§ What this task involves
All of the data below is to be copied again without changes.

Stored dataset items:
⟨

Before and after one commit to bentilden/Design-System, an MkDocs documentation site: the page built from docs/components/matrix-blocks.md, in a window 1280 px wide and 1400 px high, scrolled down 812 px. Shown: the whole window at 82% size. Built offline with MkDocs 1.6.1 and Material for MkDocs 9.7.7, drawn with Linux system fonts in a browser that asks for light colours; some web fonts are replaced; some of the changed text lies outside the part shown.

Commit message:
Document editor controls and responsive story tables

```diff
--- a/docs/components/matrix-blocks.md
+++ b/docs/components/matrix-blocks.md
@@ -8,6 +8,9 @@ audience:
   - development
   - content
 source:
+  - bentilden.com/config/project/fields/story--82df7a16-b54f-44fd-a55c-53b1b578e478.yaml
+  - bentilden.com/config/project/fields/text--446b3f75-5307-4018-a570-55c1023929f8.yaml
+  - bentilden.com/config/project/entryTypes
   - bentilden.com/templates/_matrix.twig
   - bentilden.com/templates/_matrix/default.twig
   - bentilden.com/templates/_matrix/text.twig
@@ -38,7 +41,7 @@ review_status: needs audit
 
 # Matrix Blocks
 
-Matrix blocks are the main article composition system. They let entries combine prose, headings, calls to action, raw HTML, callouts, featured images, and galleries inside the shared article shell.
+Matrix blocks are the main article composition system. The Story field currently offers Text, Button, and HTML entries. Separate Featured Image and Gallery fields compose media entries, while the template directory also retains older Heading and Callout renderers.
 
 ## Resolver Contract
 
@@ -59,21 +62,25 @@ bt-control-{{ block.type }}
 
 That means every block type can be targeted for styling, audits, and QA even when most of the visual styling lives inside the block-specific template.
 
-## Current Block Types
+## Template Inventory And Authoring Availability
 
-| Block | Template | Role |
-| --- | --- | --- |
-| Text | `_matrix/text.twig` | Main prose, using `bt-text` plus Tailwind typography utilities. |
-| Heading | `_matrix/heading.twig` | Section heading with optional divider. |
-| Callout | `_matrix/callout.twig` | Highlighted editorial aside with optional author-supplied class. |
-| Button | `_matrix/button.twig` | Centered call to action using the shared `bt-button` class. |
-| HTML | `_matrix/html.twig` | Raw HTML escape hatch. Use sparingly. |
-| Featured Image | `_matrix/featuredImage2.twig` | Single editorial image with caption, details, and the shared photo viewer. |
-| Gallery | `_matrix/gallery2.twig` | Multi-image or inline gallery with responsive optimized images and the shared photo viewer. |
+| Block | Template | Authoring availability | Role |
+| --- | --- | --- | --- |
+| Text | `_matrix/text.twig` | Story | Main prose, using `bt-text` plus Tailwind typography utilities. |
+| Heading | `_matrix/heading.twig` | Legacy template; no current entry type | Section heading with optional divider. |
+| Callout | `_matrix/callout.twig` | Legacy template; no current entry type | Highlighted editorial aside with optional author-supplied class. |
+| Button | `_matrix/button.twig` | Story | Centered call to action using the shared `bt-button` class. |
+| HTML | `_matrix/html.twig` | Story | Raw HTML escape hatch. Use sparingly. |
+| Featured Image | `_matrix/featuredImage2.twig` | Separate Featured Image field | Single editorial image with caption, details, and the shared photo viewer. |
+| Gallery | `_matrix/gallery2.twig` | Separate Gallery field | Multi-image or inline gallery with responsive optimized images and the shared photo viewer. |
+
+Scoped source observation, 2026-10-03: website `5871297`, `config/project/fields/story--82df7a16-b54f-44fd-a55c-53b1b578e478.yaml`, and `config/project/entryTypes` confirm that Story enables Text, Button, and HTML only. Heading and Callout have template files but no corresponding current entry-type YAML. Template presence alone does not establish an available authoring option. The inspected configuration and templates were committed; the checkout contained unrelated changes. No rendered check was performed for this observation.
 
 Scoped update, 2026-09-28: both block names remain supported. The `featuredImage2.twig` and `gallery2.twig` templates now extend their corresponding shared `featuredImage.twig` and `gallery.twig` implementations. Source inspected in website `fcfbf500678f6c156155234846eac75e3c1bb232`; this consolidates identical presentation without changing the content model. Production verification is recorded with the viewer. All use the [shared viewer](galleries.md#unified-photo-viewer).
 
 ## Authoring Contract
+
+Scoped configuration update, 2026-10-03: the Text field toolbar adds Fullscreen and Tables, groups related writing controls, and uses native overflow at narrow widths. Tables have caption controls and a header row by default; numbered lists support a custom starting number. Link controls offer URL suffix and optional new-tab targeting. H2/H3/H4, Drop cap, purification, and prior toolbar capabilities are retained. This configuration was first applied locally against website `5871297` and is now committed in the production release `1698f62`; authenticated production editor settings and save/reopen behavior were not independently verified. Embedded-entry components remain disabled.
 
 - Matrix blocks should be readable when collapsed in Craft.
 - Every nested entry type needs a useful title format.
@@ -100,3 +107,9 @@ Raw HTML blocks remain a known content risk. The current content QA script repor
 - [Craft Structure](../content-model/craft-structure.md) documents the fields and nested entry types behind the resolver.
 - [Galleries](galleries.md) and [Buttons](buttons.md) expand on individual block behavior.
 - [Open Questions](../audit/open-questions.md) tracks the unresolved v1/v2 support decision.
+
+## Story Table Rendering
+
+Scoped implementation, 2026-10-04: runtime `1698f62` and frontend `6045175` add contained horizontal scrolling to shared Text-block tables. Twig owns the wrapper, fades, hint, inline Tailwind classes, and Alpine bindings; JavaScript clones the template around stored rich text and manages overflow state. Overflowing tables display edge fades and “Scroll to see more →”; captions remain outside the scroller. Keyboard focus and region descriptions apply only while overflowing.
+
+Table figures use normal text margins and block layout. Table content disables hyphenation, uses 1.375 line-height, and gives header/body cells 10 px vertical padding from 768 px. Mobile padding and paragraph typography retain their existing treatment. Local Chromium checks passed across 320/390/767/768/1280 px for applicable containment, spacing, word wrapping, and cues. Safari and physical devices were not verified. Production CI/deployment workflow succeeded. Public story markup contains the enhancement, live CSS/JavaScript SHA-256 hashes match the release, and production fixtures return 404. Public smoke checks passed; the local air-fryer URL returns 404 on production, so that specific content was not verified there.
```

⟩

§ Answer box
Before and after one commit to bentilden/Design-System, an MkDocs documentation site: the page built from docs/components/matrix-blocks.md, in a window 1280 px wide and 1400 px high, scrolled down 812 px. Shown: the whole window at 82% size. Built offline with MkDocs 1.6.1 and Material for MkDocs 9.7.7, drawn with Linux system fonts in a browser that asks for light colours; some web fonts are replaced; some of the changed text lies outside the part shown.

Commit message:
Document editor controls and responsive story tables

```diff
--- a/docs/components/matrix-blocks.md
+++ b/docs/components/matrix-blocks.md
@@ -8,6 +8,9 @@ audience:
   - development
   - content
 source:
+  - bentilden.com/config/project/fields/story--82df7a16-b54f-44fd-a55c-53b1b578e478.yaml
+  - bentilden.com/config/project/fields/text--446b3f75-5307-4018-a570-55c1023929f8.yaml
+  - bentilden.com/config/project/entryTypes
   - bentilden.com/templates/_matrix.twig
   - bentilden.com/templates/_matrix/default.twig
   - bentilden.com/templates/_matrix/text.twig
@@ -38,7 +41,7 @@ review_status: needs audit
 
 # Matrix Blocks
 
-Matrix blocks are the main article composition system. They let entries combine prose, headings, calls to action, raw HTML, callouts, featured images, and galleries inside the shared article shell.
+Matrix blocks are the main article composition system. The Story field currently offers Text, Button, and HTML entries. Separate Featured Image and Gallery fields compose media entries, while the template directory also retains older Heading and Callout renderers.
 
 ## Resolver Contract
 
@@ -59,21 +62,25 @@ bt-control-{{ block.type }}
 
 That means every block type can be targeted for styling, audits, and QA even when most of the visual styling lives inside the block-specific template.
 
-## Current Block Types
+## Template Inventory And Authoring Availability
 
-| Block | Template | Role |
-| --- | --- | --- |
-| Text | `_matrix/text.twig` | Main prose, using `bt-text` plus Tailwind typography utilities. |
-| Heading | `_matrix/heading.twig` | Section heading with optional divider. |
-| Callout | `_matrix/callout.twig` | Highlighted editorial aside with optional author-supplied class. |
-| Button | `_matrix/button.twig` | Centered call to action using the shared `bt-button` class. |
-| HTML | `_matrix/html.twig` | Raw HTML escape hatch. Use sparingly. |
-| Featured Image | `_matrix/featuredImage2.twig` | Single editorial image with caption, details, and the shared photo viewer. |
-| Gallery | `_matrix/gallery2.twig` | Multi-image or inline gallery with responsive optimized images and the shared photo viewer. |
+| Block | Template | Authoring availability | Role |
+| --- | --- | --- | --- |
+| Text | `_matrix/text.twig` | Story | Main prose, using `bt-text` plus Tailwind typography utilities. |
+| Heading | `_matrix/heading.twig` | Legacy template; no current entry type | Section heading with optional divider. |
+| Callout | `_matrix/callout.twig` | Legacy template; no current entry type | Highlighted editorial aside with optional author-supplied class. |
+| Button | `_matrix/button.twig` | Story | Centered call to action using the shared `bt-button` class. |
+| HTML | `_matrix/html.twig` | Story | Raw HTML escape hatch. Use sparingly. |
+| Featured Image | `_matrix/featuredImage2.twig` | Separate Featured Image field | Single editorial image with caption, details, and the shared photo viewer. |
+| Gallery | `_matrix/gallery2.twig` | Separate Gallery field | Multi-image or inline gallery with responsive optimized images and the shared photo viewer. |
+
+Scoped source observation, 2026-10-03: website `5871297`, `config/project/fields/story--82df7a16-b54f-44fd-a55c-53b1b578e478.yaml`, and `config/project/entryTypes` confirm that Story enables Text, Button, and HTML only. Heading and Callout have template files but no corresponding current entry-type YAML. Template presence alone does not establish an available authoring option. The inspected configuration and templates were committed; the checkout contained unrelated changes. No rendered check was performed for this observation.
 
 Scoped update, 2026-09-28: both block names remain supported. The `featuredImage2.twig` and `gallery2.twig` templates now extend their corresponding shared `featuredImage.twig` and `gallery.twig` implementations. Source inspected in website `fcfbf500678f6c156155234846eac75e3c1bb232`; this consolidates identical presentation without changing the content model. Production verification is recorded with the viewer. All use the [shared viewer](galleries.md#unified-photo-viewer).
 
 ## Authoring Contract
+
+Scoped configuration update, 2026-10-03: the Text field toolbar adds Fullscreen and Tables, groups related writing controls, and uses native overflow at narrow widths. Tables have caption controls and a header row by default; numbered lists support a custom starting number. Link controls offer URL suffix and optional new-tab targeting. H2/H3/H4, Drop cap, purification, and prior toolbar capabilities are retained. This configuration was first applied locally against website `5871297` and is now committed in the production release `1698f62`; authenticated production editor settings and save/reopen behavior were not independently verified. Embedded-entry components remain disabled.
 
 - Matrix blocks should be readable when collapsed in Craft.
 - Every nested entry type needs a useful title format.
@@ -100,3 +107,9 @@ Raw HTML blocks remain a known content risk. The current content QA script repor
 - [Craft Structure](../content-model/craft-structure.md) documents the fields and nested entry types behind the resolver.
 - [Galleries](galleries.md) and [Buttons](buttons.md) expand on individual block behavior.
 - [Open Questions](../audit/open-questions.md) tracks the unresolved v1/v2 support decision.
+
+## Story Table Rendering
+
+Scoped implementation, 2026-10-04: runtime `1698f62` and frontend `6045175` add contained horizontal scrolling to shared Text-block tables. Twig owns the wrapper, fades, hint, inline Tailwind classes, and Alpine bindings; JavaScript clones the template around stored rich text and manages overflow state. Overflowing tables display edge fades and “Scroll to see more →”; captions remain outside the scroller. Keyboard focus and region descriptions apply only while overflowing.
+
+Table figures use normal text margins and block layout. Table content disables hyphenation, uses 1.375 line-height, and gives header/body cells 10 px vertical padding from 768 px. Mobile padding and paragraph typography retain their existing treatment. Local Chromium checks passed across 320/390/767/768/1280 px for applicable containment, spacing, word wrapping, and cues. Safari and physical devices were not verified. Production CI/deployment workflow succeeded. Public story markup contains the enhancement, live CSS/JavaScript SHA-256 hashes match the release, and production fixtures return 404. Public smoke checks passed; the local air-fryer URL returns 404 on production, so that specific content was not verified there.
```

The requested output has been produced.